- [Work required]:
Report all lines below with the word "index".

- [Material provided]:
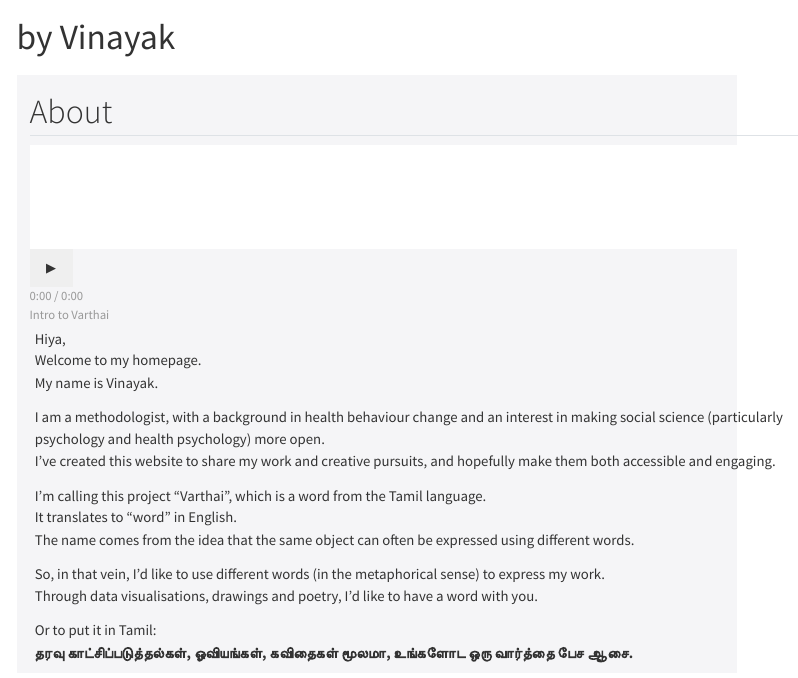
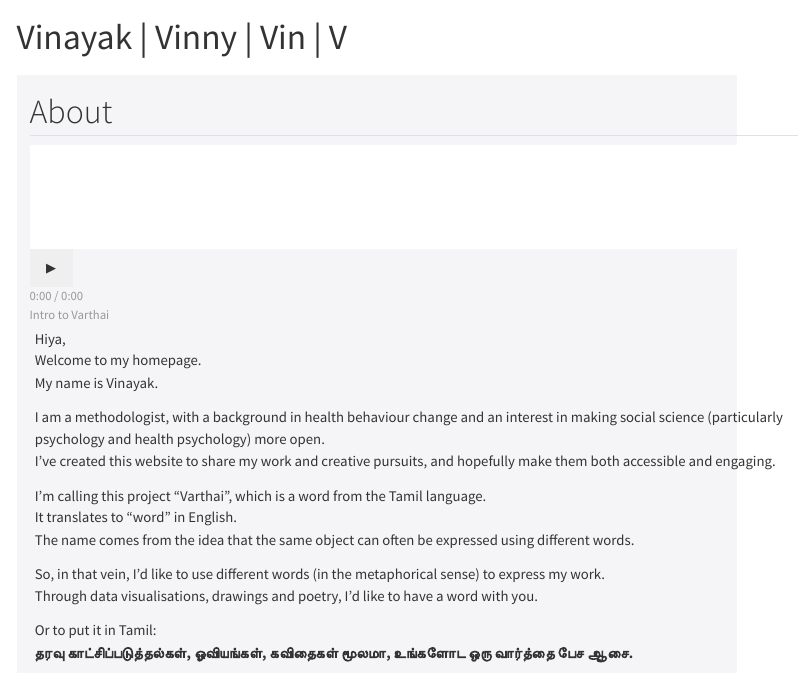
Before and after one commit to Vinayak-NZ/varthai, a Quarto document (index.qmd): the page in a window 1100 px wide, from its top. Rendered offline with R 4.5, knitr and Pandoc in place of Quarto, with nearby package versions; menus at the side of the page are left out.

```diff
--- a/index.qmd
+++ b/index.qmd
@@ -1,5 +1,5 @@
 ---
-title: "by Vinayak"
+title: "Vinayak | Vinny | Vin | V"
 page-layout: full
 format:
   html:
--- a/styles.css
+++ b/styles.css
@@ -25,6 +25,19 @@
   margin: -1px; padding: 0; border: 0;
   clip: rect(0 0 0 0); clip-path: inset(50%);
   overflow: hidden; white-space: nowrap;
+}
+
+/* ==========================================================================
+   Title - homepage
+   ========================================================================== */
+
+#title-block-header {
+  text-align: center;
+}
+
+#title-block-header .title {
+  color: white;
+  margin-top: 1rem;
 }
 
 /* ==========================================================================
```
Also changed, not shown: .quarto/idx/index.qmd.json, 1 other file.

- [Solution for this exercise]:
Before and after one commit to Vinayak-NZ/varthai, a Quarto document (index.qmd): the page in a window 1100 px wide, from its top. Rendered offline with R 4.5, knitr and Pandoc in place of Quarto, with nearby package versions; menus at the side of the page are left out.
--- a/index.qmd
+++ b/index.qmd
Also changed, not shown: .quarto/idx/index.qmd.json, 1 other file.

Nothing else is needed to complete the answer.